Arachidonic acid metabolism has only recently been implicated in prostate cancer, and the review by Abou-Kheir and colleagues (Bilani et al.) discusses the effect of disruption of arachidonic acid metabolism by COX inhibition in prostate cancer. By using the example of NSAID, aspirin, the authors discuss the mechanism underlying its anticancer effects in prostate cancer. Although aspirin-dependent antimetastatic effects have been reported, controversies exist in the mechanism that is implicated for such anticancer effects. With the availability of substantial epidemiological data, the authors underscore al beit with caution the need for further investigation of aspirin-dependent biochemical or metabolic alterations in prostate cancer to verify any beneficial outcomes of aspirin in prostate cancer.

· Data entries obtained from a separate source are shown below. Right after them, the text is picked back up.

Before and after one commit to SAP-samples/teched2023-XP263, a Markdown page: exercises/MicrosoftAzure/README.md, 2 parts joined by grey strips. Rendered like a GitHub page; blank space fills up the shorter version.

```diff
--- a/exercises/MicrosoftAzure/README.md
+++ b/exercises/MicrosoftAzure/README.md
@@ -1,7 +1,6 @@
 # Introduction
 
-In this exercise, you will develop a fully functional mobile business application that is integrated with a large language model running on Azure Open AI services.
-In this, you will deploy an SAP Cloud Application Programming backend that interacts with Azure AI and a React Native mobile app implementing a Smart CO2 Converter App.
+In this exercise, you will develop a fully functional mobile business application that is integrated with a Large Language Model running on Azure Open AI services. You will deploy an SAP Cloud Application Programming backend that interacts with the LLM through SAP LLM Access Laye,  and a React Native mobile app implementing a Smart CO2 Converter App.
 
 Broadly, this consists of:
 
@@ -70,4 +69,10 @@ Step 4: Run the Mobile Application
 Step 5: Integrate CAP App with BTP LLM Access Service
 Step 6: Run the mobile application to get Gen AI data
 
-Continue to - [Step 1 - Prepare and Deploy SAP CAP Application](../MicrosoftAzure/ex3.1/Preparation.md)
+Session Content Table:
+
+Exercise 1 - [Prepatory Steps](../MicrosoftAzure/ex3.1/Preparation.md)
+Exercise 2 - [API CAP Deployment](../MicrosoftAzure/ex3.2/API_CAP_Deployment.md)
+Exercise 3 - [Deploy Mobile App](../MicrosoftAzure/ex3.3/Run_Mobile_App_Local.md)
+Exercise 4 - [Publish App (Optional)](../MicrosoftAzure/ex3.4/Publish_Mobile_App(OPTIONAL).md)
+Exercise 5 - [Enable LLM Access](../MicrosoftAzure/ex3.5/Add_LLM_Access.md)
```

The next three research articles are related to the anticancer effect of microRNA, i.e., miR-150 (Xu et al.), and the natural product compounds, i.e., AG36 (Mu et al.) and Curcumin (Kumar et al.). These articles advance our understanding of the antiproliferative effects of miR-150, AG36, and Curcumin in leukemia (miR-150) and breast cancer (AG36, Curcumin).
Overall, the collections of reviews and research articles presented under the research topic will enable us to advance our knowledge on cancer metabolism and stimulate critical evaluation of therapeutic targeting of metabolism in cancer.
The author confirms being the sole contributor of this work and approved it for publication.
Conflict of Interest Statement
The author declares that the research was conducted in the absence of any commercial or financial relationships that could be construed as a potential conflict of interest.
The author gratefully acknowledges the support by Charles Wallace Pratt Research Fund.
4. Fu D, Geschwind JF, Karthikeyan S, Miller E, Kunjithapatham R, Wang Z, et al. Metabolic perturbation sensitizes human breast cancer to NK cell-mediated cytotoxicity by increasing the expression of MHC class I chain-related A/B. Oncoimmunology (2015) 4(3):e991228. doi:10.4161/2162402X.2014.991228
Keywords: cancer metabolism, metabolic reprogramming, glycolysis, immunotherapy, tumor microenvironment
Citation: Ganapathy-Kanniappan S (2017) Editorial: Cancer Metabolism: Molecular Targeting and Implications for Therapy. Front. Oncol. 7:232. doi: 10.3389/fonc.2017.00232
Received: 28 August 2017; Accepted: 11 September 2017;
Published: 26 September 2017
Edited and Reviewed by: Yisong Wang, National Institutes of Health (NIH), United States
Copyright: © 2017 Ganapathy-Kanniappan. This is an open-access article distributed under the terms of the Creative Commons Attribution License (CC BY). The use, distribution or reproduction in other forums is permitted, provided the original author(s) or licensor are credited and that the original publication in this journal is cited, in accordance with accepted academic practice. No use, distribution or reproduction is permitted which does not comply with these terms.
*Correspondence: Shanmugasundaram Ganapathy-Kanniappan, firstname.lastname@example.org